---- Supplied entries

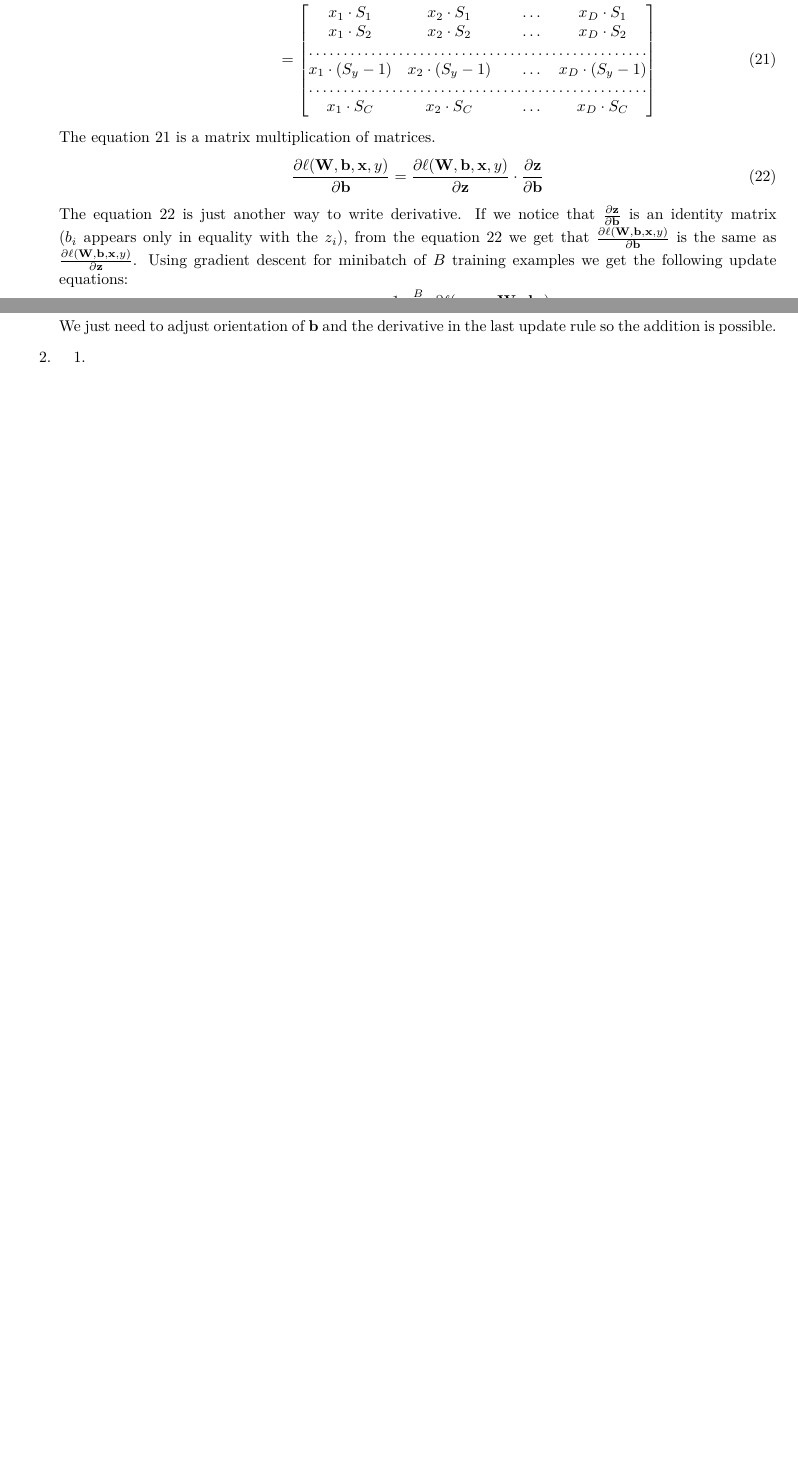
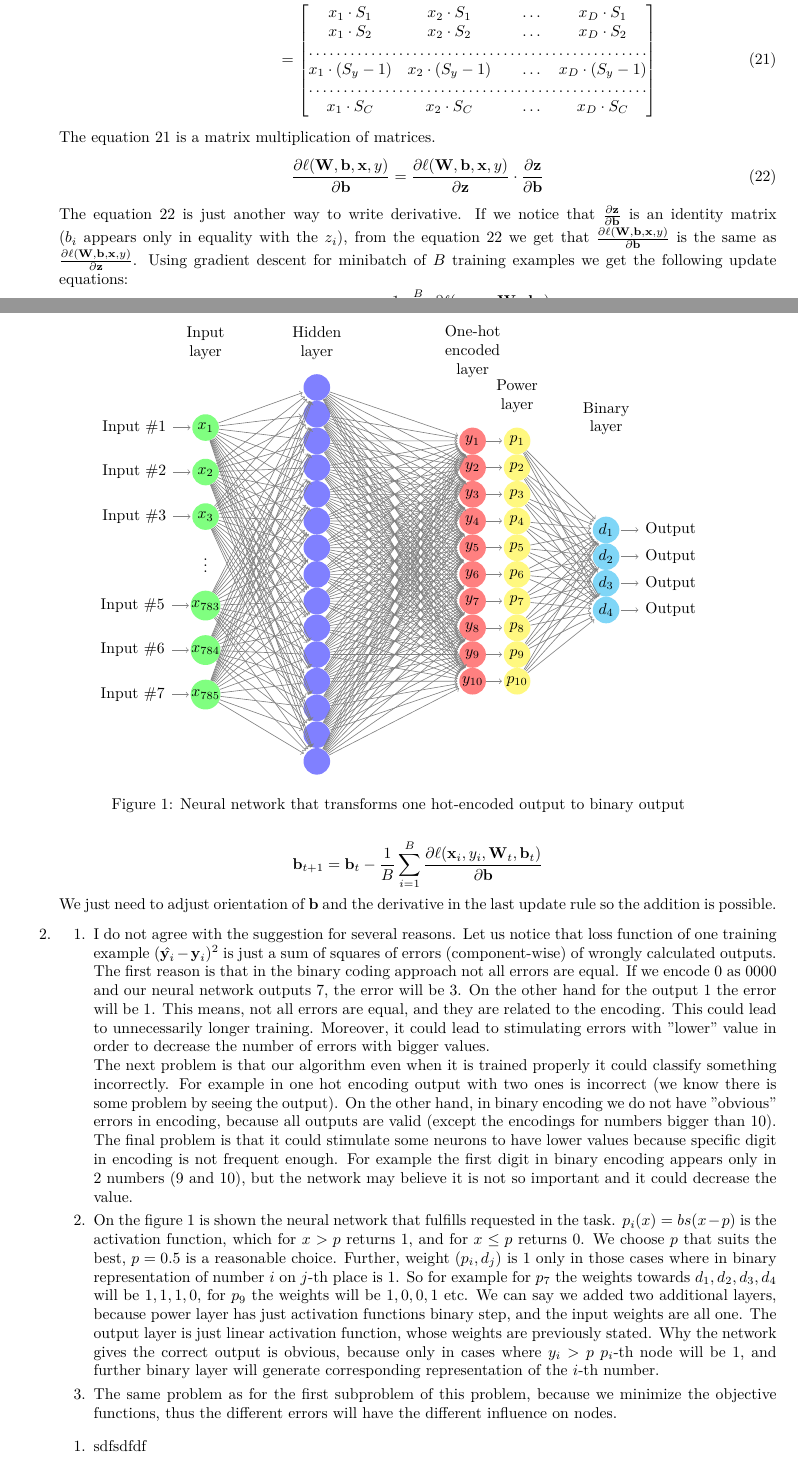
Before and after one commit to popina1994/machine-learning-tutorial-sheets, a LaTeX problem sheet (Fourth Homework/main.tex): two parts of pages 2 and 3 of 3, joined at a grey line, cut so that both start at the same text, the shorter picture padded with empty space. Compiled offline with pdfLaTeX.

Commit message:
1. Finished the second problem from ML.

```diff
--- a/Fourth Homework/main.tex
+++ b/Fourth Homework/main.tex
@@ -8,6 +8,7 @@
 \usepackage{lmodern}
 \usepackage{bm}
 \usepackage{tikz}
+\usetikzlibrary{calc}
 \pagestyle{empty}
 \usepackage[left=2cm,right=2cm,top=2cm,bottom=2cm]{geometry}
 \author{Djordje Zivanovic}
@@ -177,8 +181,107 @@ We just need to adjust orientation of $\vect{b}$ and the derivative in the last
 \item
 \begin{enumerate}
 \item [1.]
+I do not agree with the suggestion for several reasons. Let us notice that loss function of one training example $(\hat{\vect{y}_i}-\vect{y}_i)^2$ is just a sum of squares of errors (component-wise) of wrongly calculated outputs. The first reason is that in the binary coding approach not all errors are equal. If we encode 0 as 0000 and our neural network outputs 7, the error will be 3. On the other hand for the output 1 the error will be 1. This means, not all errors are equal, and they are related to the encoding. This could lead to unnecessarily longer training. Moreover, it could lead to stimulating errors with "lower" value in order to decrease the number of errors with bigger values.\\
+The next problem is that our algorithm even when it is trained properly it could classify something incorrectly. For example in one hot encoding output with two ones is incorrect (we know there is some problem by seeing the output). On the other hand, in binary encoding we do not have "obvious" errors in encoding, because all outputs are valid (except the encodings for numbers bigger than 10).
+The final problem is that it could stimulate some neurons to have lower values because specific digit in encoding is not frequent enough. For example the first digit in binary encoding appears only in 2 numbers (9 and 10), but the network may believe it is not so important and it could decrease the value.
 \item [2.]
+
+\begin{figure}
+\centering
+
+\begin{tikzpicture}[shorten >=1pt,->,draw=black!50, node distance=\layersep]
+    \tikzstyle{every pin edge}=[<-,shorten <=1pt]
+    \tikzstyle{neuron}=[circle,fill=black!25,minimum size=17pt,inner sep=0pt]
+    \tikzstyle{input neuron}=[neuron, fill=green!50];
+    \tikzstyle{output neuron}=[neuron, fill=red!50];
+    \tikzstyle{hidden neuron}=[neuron, fill=blue!50];
+    \tikzstyle{power neuron}=[neuron, fill=yellow!50];
+    \tikzstyle{binary neuron}=[neuron, fill=cyan!50];
+    \tikzstyle{annot} = [text width=4em, text centered]
+
+    % Draw the input layer nodes
+    \foreach \name / \y in {1,2,3}
+    % This is the same as writing \foreach \name / \y in {1/1,2/2,3/3,4/4}
+        \node[input neuron, pin=left:Input \#\y](\y) (I-\name) at (0,-\y) {$x_\y$};
+    \edef\mya{782}
+    \foreach \name / \y in {5,6,7}
+    	\pgfmathparse{int(\mya+1)}
+    	\xdef\mya{\pgfmathresult}
+    % This is the same as writing \foreach \name / \y in {1/1,2/2,3/3,4/4}
+        \node[input neuron, pin=left:Input \#\y](\y) (I-\name) at (0,-\y) {$x_{\mya}$};
+	\foreach \name / \y in {4}
+		\node[] at (0,-\y) {$\vdots$};
+	% Draw the input layer nodes
+
+    % Draw the hidden layer nodes
+    \edef\ya{0}
+    \foreach \name / \y in {1,...,15}
+    	\pgfmathparse{\ya+0.6}
+    	\xdef\ya{\pgfmathresult}
+        \path[yshift=0.5cm]
+            node[hidden neuron] (H-\name) at (\layersep,-\ya cm) {};
+
+
+    % Draw the output layer node
+	\edef\ya{0}
+    \foreach \name / \y in {1,...,10}
+    	\pgfmathparse{\ya+0.6}
+    	\xdef\ya{\pgfmathresult}
+    	\path[yshift=-0.7cm]
+   	 		node[output neuron] (O-\name) at (\layersepH, -\ya cm) {$y_{\y}$};
+
+	 % Draw the pow layer node
+	\edef\ya{0}
+    \foreach \name / \y in {1,...,10}
+    	\pgfmathparse{\ya+0.6}
+    	\xdef\ya{\pgfmathresult}
+    	\path[yshift=-0.7cm]
+   	 		node[power neuron] (P-\name) at (\layersepP, -\ya cm) {$p_{\y}$};
+
+	% Draw the binary layer node
+	\edef\ya{2}
+    \foreach \name / \y in {1,...,4}
+    	\pgfmathparse{\ya+0.6}
+    	\xdef\ya{\pgfmathresult}
+    	\path[yshift=-0.7cm]
+   	 		node[binary neuron, pin={[pin edge={->}]right:Output}] (B-\name) at (\layersepB, -\ya cm) {$d_{\y}$};
+
+    % Connect every node in the input layer with every node in the
+    % hidden layer.
+    \foreach \source in {1,2, 3, 5, 6, 7}
+        \foreach \dest in {1,...,15}
+            \path (I-\source) edge (H-\dest);
+
+    % Connect every node in the hidden layer with the output layer
+    \foreach \source in {1,...,15}
+	    \foreach \dest in {1,...,10}
+    	    \path (H-\source) edge (O-\dest);
+
+ 	% Connect every node in the output layer with the hidden layer
+    \foreach \source in {1,...,10}
+    	\path (O-\source) edge (P-\source);
+	\foreach \source in {1,...,10}
+		\foreach \dest in {1,...,4}
+    		\path (P-\source) edge (B-\dest);
+
+    % Annotate the layers
+    \node[annot,above of=H-1, node distance=1cm] (hl) {Hidden layer};
+    \node[annot,left of=hl] {Input layer};
+    \node[annot,above of=O-1, node distance=2cm] {One-hot encoded layer};
+    \node[annot,above of=P-1, node distance=1cm] {Power layer};
+    \node[annot,above of=B-1] {Binary layer};
+\end{tikzpicture}
+\caption{Neural network that transforms one hot-encoded output to binary output}
+\label{fig:NNPow}
+\end{figure}
+On the figure \ref{fig:NNPow} is shown the neural network that fulfills requested in the task. $p_i(x) = bs(x - p)$ is the activation function, which for $x> p$ returns 1, and for $x\leq p$ returns 0. We choose $p$ that suits the best, $p=0.5$ is a reasonable choice. Further, weight $(p_i, d_j)$ is 1 only in those cases where in binary representation of number $i$ on $j$-th place is 1. So for example for $p_7$ the weights towards $d_1, d_2, d_3, d_4$ will be $1, 1, 1, 0$, for $p_9$ the weights will be $1, 0, 0, 1$ etc. We can say we added two additional layers, because power layer has just activation functions binary step, and the input weights are all one. The output layer is just linear activation function, whose weights are previously stated. Why the network gives the correct output is obvious, because only in cases where $y_i>p$ $p_i$-th node will be 1, and further binary layer will generate corresponding representation of the $i$-th number.
 \item [3.]
+The same problem as for the first subproblem of this problem, because we minimize the objective functions, thus the different errors will have the different influence on nodes.
+\end{enumerate}
+
+\begin{enumerate}
+\item[1.]
+sdfsdfdf
 \end{enumerate}
 \end{enumerate}
 
```
Also changed, not shown: Fourth Homework/main.pdf, Fourth Homework/main.tex (3 more changed lines).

--------

=== Your instructions ===
Search the entries above for lines containing the word "Connect", and copy each one.

=== Output ===
+    % Connect every node in the input layer with every node in the
+    % Connect every node in the hidden layer with the output layer
+ 	% Connect every node in the output layer with the hidden layer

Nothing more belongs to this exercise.